▶ What is being asked: Extract the records below word for word and ignore the images.

▶ Record extracts:
· · ·

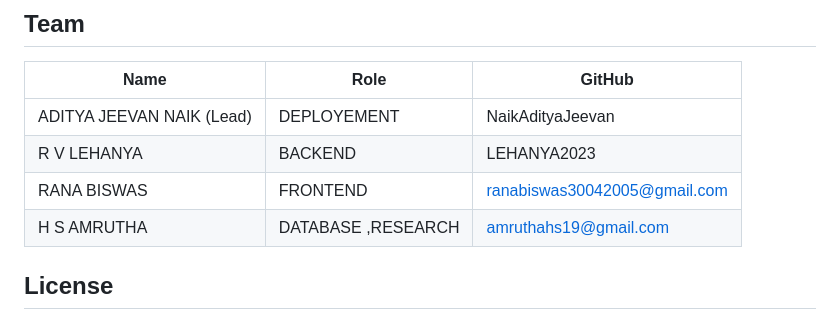
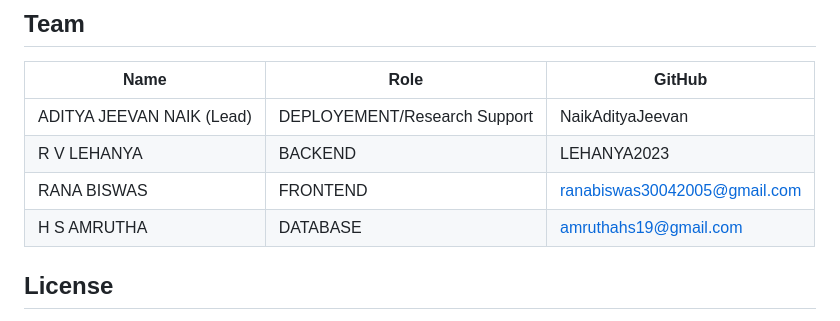
Before and after one commit to LEHANYA2023/HM26-7096-submission, a Markdown page: README.md, the part around the change. GitHub-like rendering.

Commit message:
Update team roles in README.md

```diff
--- a/README.md
+++ b/README.md
@@ -85,10 +85,10 @@ git clone https://github.com/LEHANYA2023/HM26-7096-submission.git
 
 | Name | Role | GitHub |
 |---|---|---|
-| ADITYA JEEVAN NAIK (Lead) | DEPLOYEMENT  | NaikAdityaJeevan|
+| ADITYA JEEVAN NAIK (Lead) | DEPLOYEMENT/Research Support  | NaikAdityaJeevan|
 | R V LEHANYA | BACKEND  | LEHANYA2023 |
 | RANA BISWAS | FRONTEND  | ranabiswas30042005@gmail.com |
-| H S AMRUTHA | DATABASE ,RESEARCH | amruthahs19@gmail.com |
+| H S AMRUTHA | DATABASE  | amruthahs19@gmail.com |
 
 ## License
 
```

· · ·

▶ Result for this exercise:
Before and after one commit to LEHANYA2023/HM26-7096-submission, a Markdown page: README.md, the part around the change. GitHub-like rendering.

Commit message:
Update team roles in README.md

```diff
--- a/README.md
+++ b/README.md
@@ -85,10 +85,10 @@ git clone https://github.com/LEHANYA2023/HM26-7096-submission.git
 
 | Name | Role | GitHub |
 |---|---|---|
-| ADITYA JEEVAN NAIK (Lead) | DEPLOYEMENT  | NaikAdityaJeevan|
+| ADITYA JEEVAN NAIK (Lead) | DEPLOYEMENT/Research Support  | NaikAdityaJeevan|
 | R V LEHANYA | BACKEND  | LEHANYA2023 |
 | RANA BISWAS | FRONTEND  | ranabiswas30042005@gmail.com |
-| H S AMRUTHA | DATABASE ,RESEARCH | amruthahs19@gmail.com |
+| H S AMRUTHA | DATABASE  | amruthahs19@gmail.com |
 
 ## License
 
```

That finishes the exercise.